The ultimate goal will be to move away from heterogeneous files—and those collections of data—into reusable, more reliable systems of record that can be used across multiple disciplines and multiple user personas. The cloud-based platforms and feature services will play a major role in eliminating unnecessary physical data transfer and connect and enable easier project collaboration and information exchange.
As a Service Business Model
Geospatial customers increasingly see solutions offered as a subscription or pay-as-you go service, rather than a one time purchase. This model is providing benefits to enterprise and large organizations enabling them with a more predictive cash flow. The as-a-service model provides easier access to professional grade measurement technologies, enabling more people to enhance and streamline workflows and project deliverable creation. The as-a-service approach results in more people using their smartphones and mobile devices to receive satellite data for a precise position. This technology advancement will multiply the capability of field organizations to increase the reach and rapidness of data collection in the coming years.
Modeling and Visualization
Geospatial data—such as point clouds, complex meshes and terrain models—are often difficult to explain and deliver to clients. The use of augmented reality (AR) and mixed reality (MR) tools will increase in the next several years to improve understanding of existing site conditions by overlaying models over the existing environment. For example, a user of augmented reality technology could view existing underground services and future landscapes overlaid on a worksite to avoid hitting a utility line during excavation work. Other benefits include collaboration, planning and asset management. Organizations that can offer this functionality to their customers will have an edge on the competition.
3D Modeling, BIM

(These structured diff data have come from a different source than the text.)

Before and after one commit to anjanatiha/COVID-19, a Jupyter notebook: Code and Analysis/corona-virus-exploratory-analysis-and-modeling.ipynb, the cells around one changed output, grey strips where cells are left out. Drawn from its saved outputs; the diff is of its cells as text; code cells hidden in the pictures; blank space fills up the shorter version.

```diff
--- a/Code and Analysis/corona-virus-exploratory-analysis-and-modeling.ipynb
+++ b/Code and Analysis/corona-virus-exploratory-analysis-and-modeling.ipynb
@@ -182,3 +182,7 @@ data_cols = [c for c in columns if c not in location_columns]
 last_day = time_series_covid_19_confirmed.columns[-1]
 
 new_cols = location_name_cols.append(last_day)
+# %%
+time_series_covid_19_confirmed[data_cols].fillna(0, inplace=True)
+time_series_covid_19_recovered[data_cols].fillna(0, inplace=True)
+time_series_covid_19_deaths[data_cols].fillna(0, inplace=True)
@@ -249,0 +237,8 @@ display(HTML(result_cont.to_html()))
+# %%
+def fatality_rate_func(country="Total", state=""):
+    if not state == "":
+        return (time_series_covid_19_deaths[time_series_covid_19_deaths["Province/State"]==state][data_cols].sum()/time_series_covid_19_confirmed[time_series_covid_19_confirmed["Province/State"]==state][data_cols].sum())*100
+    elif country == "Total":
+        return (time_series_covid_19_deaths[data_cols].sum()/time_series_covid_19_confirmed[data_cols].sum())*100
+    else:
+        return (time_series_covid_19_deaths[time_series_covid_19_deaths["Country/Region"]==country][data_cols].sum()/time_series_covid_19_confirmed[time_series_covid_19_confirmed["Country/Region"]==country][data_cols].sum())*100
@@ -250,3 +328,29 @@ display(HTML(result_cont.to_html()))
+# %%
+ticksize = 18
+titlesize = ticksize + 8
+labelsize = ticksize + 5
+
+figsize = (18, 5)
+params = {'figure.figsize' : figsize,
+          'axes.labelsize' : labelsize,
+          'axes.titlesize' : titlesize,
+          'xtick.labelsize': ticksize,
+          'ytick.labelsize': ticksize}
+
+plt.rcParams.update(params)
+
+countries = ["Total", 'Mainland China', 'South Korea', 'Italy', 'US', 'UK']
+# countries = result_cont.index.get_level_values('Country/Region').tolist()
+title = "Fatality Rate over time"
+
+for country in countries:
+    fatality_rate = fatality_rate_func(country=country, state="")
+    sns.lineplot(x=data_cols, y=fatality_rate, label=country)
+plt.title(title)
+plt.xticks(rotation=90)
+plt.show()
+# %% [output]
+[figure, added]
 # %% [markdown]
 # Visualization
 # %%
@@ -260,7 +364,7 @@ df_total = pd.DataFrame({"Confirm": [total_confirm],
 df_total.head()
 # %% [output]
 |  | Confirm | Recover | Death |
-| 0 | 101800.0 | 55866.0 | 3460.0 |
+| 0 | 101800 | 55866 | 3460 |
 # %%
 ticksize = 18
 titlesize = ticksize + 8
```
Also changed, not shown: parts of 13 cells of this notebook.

The design and construction industry is at a tipping point in which BIM (Building Information Modeling) can positively impact geospatial professionals’ work the more they embrace it. However, prospective BIM adopters need to realize the technology not only provides intelligent 3D modeling, but it also offers a centralized platform for sharing data to help partners communicate effectively – in real-time. When surveyors take advantage of BIM holistically, they are not only factoring in the traditional aspects of a building’s design but also generating rich data spanning the range of properties of a structure’s components, construction and maintenance.
The challenge with BIM adoption is not just to encourage surveyors to use newer technologies, but rather to convince them to start seeing it as a paradigm shift in the design and build process altogether. At its core, BIM is meant to transform how project teams work together on a job, from start to finish.
Future Technology Integration: Closing the Gap on Segmented Functionalities
As the digital world continues to evolve, the relevance of geospatial information and technology will continue to build on its current momentum, adding spatial dimensions to many business processes.
Traditional silos that previously segmented functionalities will increasingly dissolve, with further integration driven by cutting-edge technologies. This integration will help reduce the gap between data capture, processing, analysis and delivery of an easy-to-understand, cohesive image of the real world, from surveyor to customer.
Looking ahead, as more geospatial professionals embrace the power of these digital advances, there will be productivity improvements, cost savings and new business opportunities to realize for years to come.
Boris Skopljak is marketing director for Trimble Geospatial strategy and analytics.
Chris Trevillian currently works as market manager within Trimble Geospatial for optical, imaging and 3D scanning solutions.